1. Lapchick, Richard. “The 2012 Racial and Gender Report Card: College Sport.” NCAA. July 10, 2013. https://www.ncaa.org/sites/default/files/Final%2B2012%2BCollege%2BRGRC.pdf.
2. “Sex Stereotypes of African Americans Have Long History.” NPR. May 07, 2007. Accessed April 24, 2017. http://www.npr.org/templates/story/story.php?storyId=10057104.
3. Elijah G. Ward. “Homophobia, Hypermasculinity and the US Black Church.” Culture, Health & Sexuality 7, no. 5 (2005): 493–504. http://www.jstor.org/stable/4005477.
6. Amola, Oluwakemi, and Marc A. Grimmett. “Sexual identity, mental health, HIV risk behaviors, and internalized homophobia among black men who have sex with men.” Journal of Counseling and Development 93, no. 2 (2015): 236+. Expanded Academic ASAP. http://dbsearch.fredonia.edu:2048/login?url=http://go.galegroup.com.dbsearch.fredonia.edu:2048/ps/i.do?p=EAIM&sw=w&u=sunyfredonia&v=2.1&it=r&id=GALE%7CA408915739&sid=summon&asid=28140b5a5d7d82cf7fff50ef15673f6e.
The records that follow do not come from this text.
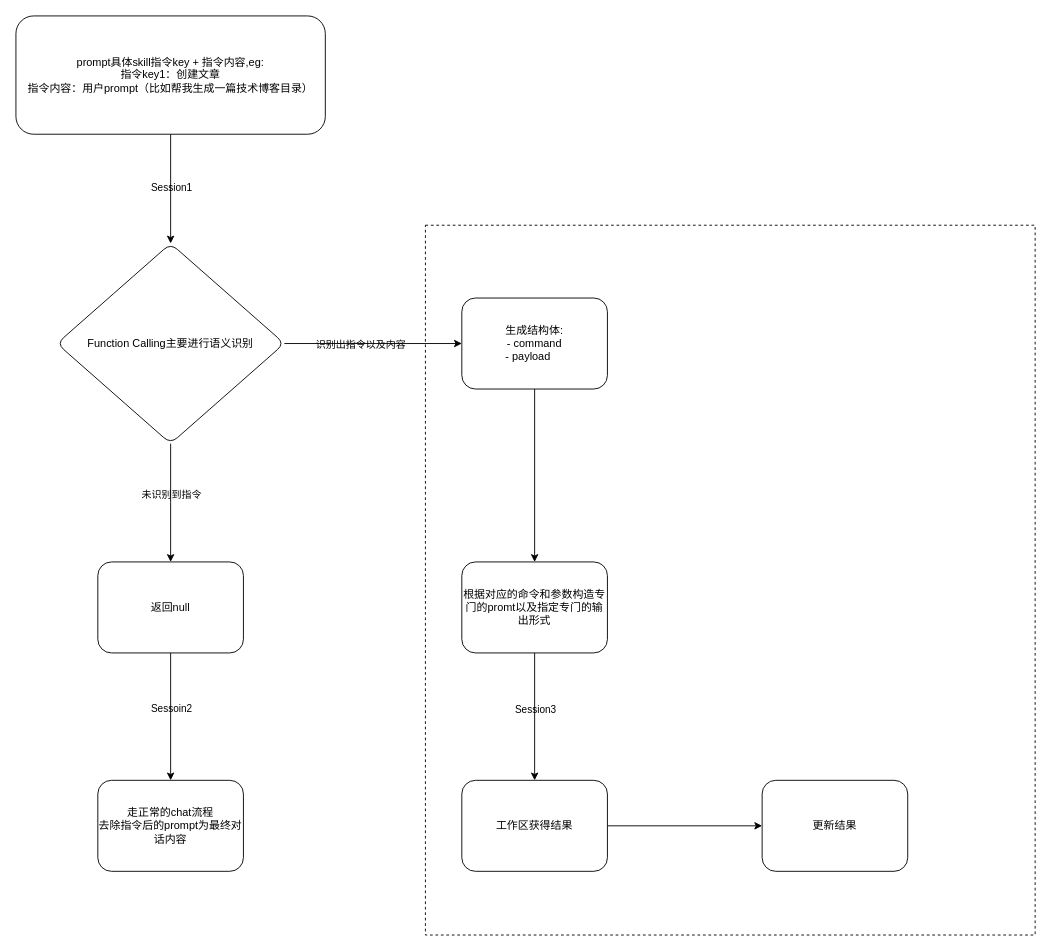
Before: 未命名绘图.drawio in GogoWwz/tarvis-diagrams, a draw.io diagram. Source tidied: cells renumbered, new cells numbered last; positions are measured from the earlier drawing's top-left corner, leaving out a move shared by most shapes. Both pictures are drawn from the tidied source at 91%, with x=0, y=0 at pixel (15, 15).
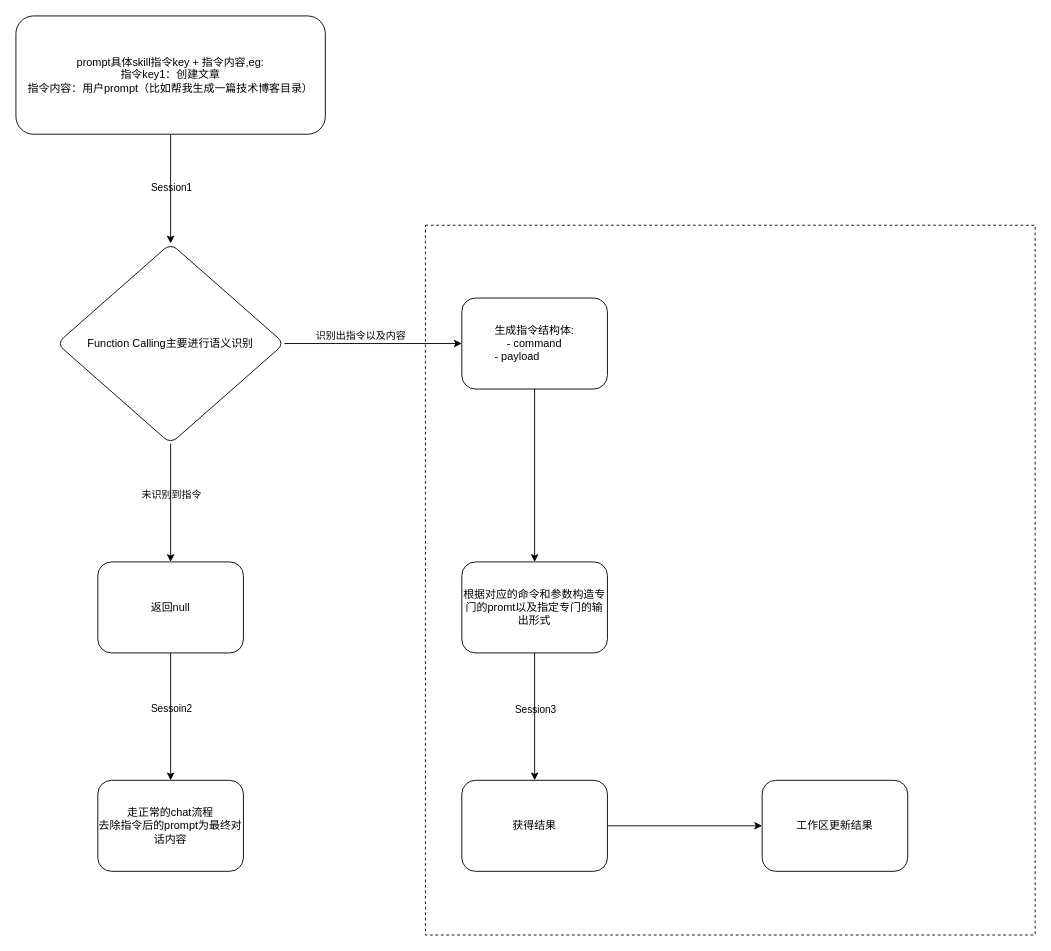
The same page after the edit.

Commit message:
更新未命名绘图.drawio

The change refers to these unchanged cells:
```xml
<mxCell id="6" style="edgeStyle=orthogonalEdgeStyle;rounded=0;jettySize=auto;html=1;labelBackgroundColor=none;fontColor=default;" parent="1" edge="1" source="10" target="12">
  <mxGeometry relative="1" as="geometry" />
</mxCell>
```

Diff of the diagram source:
```diff
@@
     <mxCell id="7" value="识别出指令以及内容" style="edgeLabel;html=1;align=center;verticalAlign=middle;labelBackgroundColor=none;" parent="6" vertex="1">
       <mxGeometry x="-0.15" y="-1" relative="1" as="geometry">
-        <mxPoint y="-1" as="offset" />
+        <mxPoint y="-11" as="offset" />
       </mxGeometry>
     </mxCell>
@@
-    <mxCell id="12" value="生成结构体:&lt;br&gt;- command&lt;br&gt;&lt;div style=&quot;text-align: left;&quot;&gt;&lt;span style=&quot;background-color: initial;&quot;&gt;- payload&lt;/span&gt;&lt;/div&gt;" style="whiteSpace=wrap;html=1;rounded=1;glass=0;strokeWidth=1;shadow=0;labelBackgroundColor=none;" parent="1" vertex="1">
+    <mxCell id="12" value="生成指令结构体:&lt;br&gt;- command&lt;br&gt;&lt;div style=&quot;text-align: left;&quot;&gt;&lt;span style=&quot;background-color: initial;&quot;&gt;- payload&lt;/span&gt;&lt;/div&gt;" style="whiteSpace=wrap;html=1;rounded=1;glass=0;strokeWidth=1;shadow=0;labelBackgroundColor=none;" parent="1" vertex="1">
       <mxGeometry x="490" y="310" width="160" height="100" as="geometry" />
     </mxCell>
@@
-    <mxCell id="21" value="工作区获得结果" style="whiteSpace=wrap;html=1;rounded=1;glass=0;strokeWidth=1;shadow=0;labelBackgroundColor=none;" parent="1" vertex="1">
+    <mxCell id="21" value="获得结果" style="whiteSpace=wrap;html=1;rounded=1;glass=0;strokeWidth=1;shadow=0;labelBackgroundColor=none;" parent="1" vertex="1">
       <mxGeometry x="490" y="840" width="160" height="100" as="geometry" />
     </mxCell>
-    <mxCell id="22" value="更新结果" style="whiteSpace=wrap;html=1;rounded=1;glass=0;strokeWidth=1;shadow=0;labelBackgroundColor=none;" parent="1" vertex="1">
+    <mxCell id="22" value="工作区更新结果" style="whiteSpace=wrap;html=1;rounded=1;glass=0;strokeWidth=1;shadow=0;labelBackgroundColor=none;" parent="1" vertex="1">
       <mxGeometry x="820" y="840" width="160" height="100" as="geometry" />
     </mxCell>
```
8. Elijah G. Ward. “Homophobia, Hypermasculinity and the US Black Church.” Culture, Health & Sexuality 7, no. 5 (2005): 493–504. http://www.jstor.org/stable/4005477.
9. Han, Chong-suk, Kristopher Proctor, and Kyung-hee Choi. “We pretend like sexuality doesn’t exist: managing homophobia in Gaysian America.” The Journal of Men’s Studies 22, no. 1 (2014): 53+. Expanded Academic ASAP. http://dbsearch.fredonia.edu:2048/login?url=http://go.galegroup.com.dbsearch.fredonia.edu:2048/ps/i.do?p=EAIM&sw=w&u=sunyfredonia&v=2.1&it=r&id=GALE%7CA361943997&sid=summon&asid=e9256d2ab222f8f8393747316ddfc462.
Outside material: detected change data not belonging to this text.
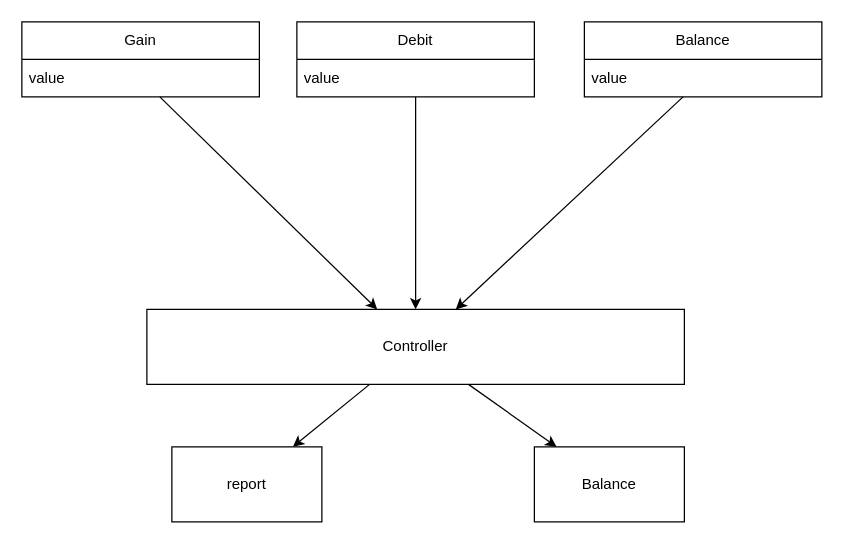
EgydioBNeto/finance keeps this draw.io diagram as diagrams/dataFlowDiagram.drawio. Above is the earlier version. Source tidied: cells renumbered, new cells numbered last; positions are measured from the earlier drawing's top-left corner, leaving out a move shared by most shapes. Both pictures are drawn from the tidied source at 125%, with x=0, y=0 at pixel (21, 21).
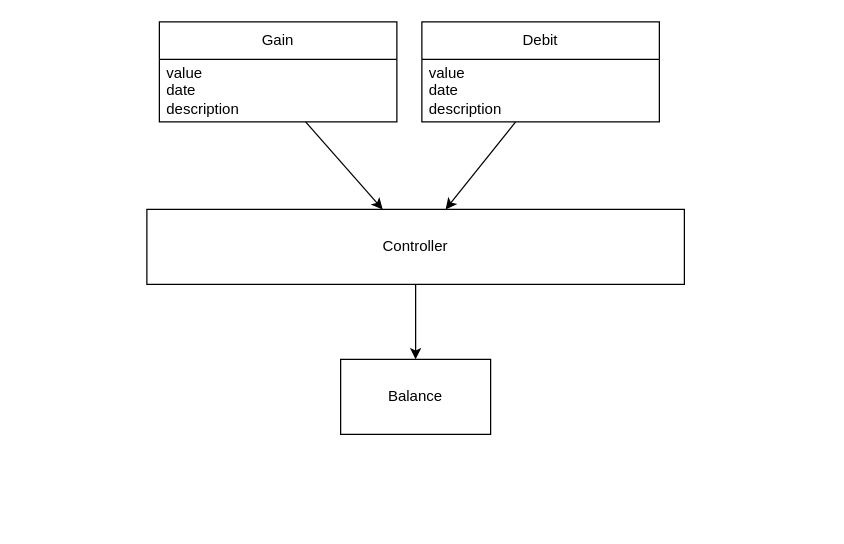
Above is the later version.

Change to the diagram source:
```diff
@@
 <mxGraphModel>
   <root>
     <mxCell id="0" />
     <mxCell id="1" parent="0" />
     <mxCell id="2" value="Gain" style="swimlane;fontStyle=0;horizontal=1;startSize=30;whiteSpace=wrap;html=1;" parent="1" vertex="1">
-      <mxGeometry width="190" height="60" as="geometry" />
+      <mxGeometry x="110" width="190" height="80" as="geometry" />
     </mxCell>
-    <mxCell id="3" value="value" style="text;strokeColor=none;fillColor=none;align=left;verticalAlign=middle;spacingLeft=4;spacingRight=4;overflow=hidden;points=[[0,0.5],[1,0.5]];portConstraint=eastwest;whiteSpace=wrap;html=1;" parent="2" vertex="1">
-      <mxGeometry y="30" width="190" height="30" as="geometry" />
+    <mxCell id="3" value="value&lt;br&gt;date&lt;br&gt;description" style="text;strokeColor=none;fillColor=none;align=left;verticalAlign=middle;spacingLeft=4;spacingRight=4;overflow=hidden;points=[[0,0.5],[1,0.5]];portConstraint=eastwest;whiteSpace=wrap;html=1;" parent="2" vertex="1">
+      <mxGeometry y="30" width="190" height="50" as="geometry" />
     </mxCell>
     <mxCell id="4" value="Debit" style="swimlane;fontStyle=0;horizontal=1;startSize=30;whiteSpace=wrap;html=1;" parent="1" vertex="1">
-      <mxGeometry x="220" width="190" height="60" as="geometry" />
+      <mxGeometry x="320" width="190" height="80" as="geometry" />
     </mxCell>
-    <mxCell id="5" value="value" style="text;strokeColor=none;fillColor=none;align=left;verticalAlign=middle;spacingLeft=4;spacingRight=4;overflow=hidden;points=[[0,0.5],[1,0.5]];portConstraint=eastwest;whiteSpace=wrap;html=1;" parent="4" vertex="1">
-      <mxGeometry y="30" width="190" height="30" as="geometry" />
+    <mxCell id="5" value="value&lt;br&gt;date&lt;br&gt;description" style="text;strokeColor=none;fillColor=none;align=left;verticalAlign=middle;spacingLeft=4;spacingRight=4;overflow=hidden;points=[[0,0.5],[1,0.5]];portConstraint=eastwest;whiteSpace=wrap;html=1;" parent="4" vertex="1">
+      <mxGeometry y="30" width="190" height="50" as="geometry" />
     </mxCell>
-    <mxCell id="6" value="Balance" style="swimlane;fontStyle=0;horizontal=1;startSize=30;whiteSpace=wrap;html=1;" parent="1" vertex="1">
-      <mxGeometry x="450" width="190" height="60" as="geometry" />
-    </mxCell>
-    <mxCell id="7" value="value" style="text;strokeColor=none;fillColor=none;align=left;verticalAlign=middle;spacingLeft=4;spacingRight=4;overflow=hidden;points=[[0,0.5],[1,0.5]];portConstraint=eastwest;whiteSpace=wrap;html=1;" parent="6" vertex="1">
-      <mxGeometry y="30" width="190" height="30" as="geometry" />
-    </mxCell>
     <mxCell id="8" style="edgeStyle=none;html=1;" parent="1" edge="1" source="10" target="14">
       <mxGeometry relative="1" as="geometry" />
     </mxCell>
-    <mxCell id="9" style="edgeStyle=none;html=1;" parent="1" edge="1" source="10" target="15">
-      <mxGeometry relative="1" as="geometry" />
-    </mxCell>
     <mxCell id="10" value="Controller" style="rounded=0;whiteSpace=wrap;html=1;" parent="1" vertex="1">
-      <mxGeometry x="100" y="230" width="430" height="60" as="geometry" />
+      <mxGeometry x="100" y="150" width="430" height="60" as="geometry" />
     </mxCell>
     <mxCell id="11" style="edgeStyle=none;html=1;" parent="1" edge="1" source="3" target="10">
       <mxGeometry relative="1" as="geometry" />
     </mxCell>
-    <mxCell id="12" style="edgeStyle=none;html=1;" parent="1" edge="1" source="7" target="10">
-      <mxGeometry relative="1" as="geometry" />
-    </mxCell>
     <mxCell id="13" style="edgeStyle=none;html=1;" parent="1" edge="1" source="5" target="10">
       <mxGeometry relative="1" as="geometry" />
     </mxCell>
     <mxCell id="14" value="Balance" style="rounded=0;whiteSpace=wrap;html=1;" parent="1" vertex="1">
-      <mxGeometry x="410" y="340" width="120" height="60" as="geometry" />
+      <mxGeometry x="255" y="270" width="120" height="60" as="geometry" />
     </mxCell>
-    <mxCell id="15" value="report" style="rounded=0;whiteSpace=wrap;html=1;" parent="1" vertex="1">
-      <mxGeometry x="120" y="340" width="120" height="60" as="geometry" />
-    </mxCell>
   </root>
 </mxGraphModel>
```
10. Kim, Joanne Yj. “The perception of Asian dads and masculinity.” Chicagotribune.com. June 20, 2016. http://www.chicagotribune.com/lifestyles/sc-asian-dads-masculinity-family-0614-20160615-story.html.
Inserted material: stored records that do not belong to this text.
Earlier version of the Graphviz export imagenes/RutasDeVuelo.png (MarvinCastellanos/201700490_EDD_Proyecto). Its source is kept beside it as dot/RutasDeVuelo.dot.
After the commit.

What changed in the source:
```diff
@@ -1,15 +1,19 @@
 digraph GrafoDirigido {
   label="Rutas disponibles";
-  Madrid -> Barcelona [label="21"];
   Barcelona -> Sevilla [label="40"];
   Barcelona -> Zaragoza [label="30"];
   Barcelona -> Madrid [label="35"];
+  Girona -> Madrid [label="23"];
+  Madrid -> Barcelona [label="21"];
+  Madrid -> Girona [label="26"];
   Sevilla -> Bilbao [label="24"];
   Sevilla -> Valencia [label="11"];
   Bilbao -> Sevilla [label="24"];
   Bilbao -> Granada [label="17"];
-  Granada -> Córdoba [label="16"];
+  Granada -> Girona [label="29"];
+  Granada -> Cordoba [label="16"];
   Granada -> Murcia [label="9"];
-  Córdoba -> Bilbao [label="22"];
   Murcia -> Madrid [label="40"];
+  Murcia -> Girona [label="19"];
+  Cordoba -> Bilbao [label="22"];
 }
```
11. Choi, Kyung-Hee, Chong-suk Han, Jay Paul, and George Ayala. 2011. “Strategies for Managing Racism and Homophobia among U.S. Ethnic and Racial Minority Men Who have Sex with Men.” AIDS Education and Prevention 23 (2): 145–58. doi:http://dx.doi.org/10.1521/aeap.2011.23.2.145. https://search.proquest.com/docview/863145869?accountid=28748.
12. Han, Chong-suk, Kristopher Proctor, and Kyung-hee Choi. “We pretend like sexuality doesn’t exist: managing homophobia in Gaysian America.” The Journal of Men’s Studies 22, no. 1 (2014): 53+. Expanded Academic ASAP. http://dbsearch.fredonia.edu:2048/login?url=http://go.galegroup.com.dbsearch.fredonia.edu:2048/ps/i.do?p=EAIM&sw=w&u=sunyfredonia&v=2.1&it=r&id=GALE%7CA361943997&sid=summon&asid=e9256d2ab222f8f8393747316ddfc462.
14. Choi, Kyung-Hee, Chong-suk Han, Jay Paul, and George Ayala. 2011. “Strategies for Managing Racism and Homophobia among U.S. Ethnic and Racial Minority Men Who have Sex with Men.” AIDS Education and Prevention 23 (2): 145–58. doi:http://dx.doi.org/10.1521/aeap.2011.23.2.145. https://search.proquest.com/docview/863145869?accountid=28748.
15. Han, Chong-suk, Kristopher Proctor, and Kyung-hee Choi. “We pretend like sexuality doesn’t exist: managing homophobia in Gaysian America.” The Journal of Men’s Studies 22, no. 1 (2014): 53+. Expanded Academic ASAP. http://dbsearch.fredonia.edu:2048/login?url=http://go.galegroup.com.dbsearch.fredonia.edu:2048/ps/i.do?p=EAIM&sw=w&u=sunyfredonia&v=2.1&it=r&id=GALE%7CA361943997&sid=summon&asid=e9256d2ab222f8f8393747316ddfc462.
16. “Brown University.” Unlearning Toxic Masculinity | Health Promotion | Brown University. https://www.brown.edu/campus-life/health/services/promotion/general-health-emotional-health-mens-health-sexual-assault-dating-violence-get-involved-prevention.
17. Aran, Isha. “I Went to See Matt McGorry Talk About Toxic Masculinity and Left With a Tote Full of Axe Products.” Fusion. April 24, 2017. http://fusion.net/i-went-to-see-matt-mcgorry-talk-about-toxic-masculinity-1794533577.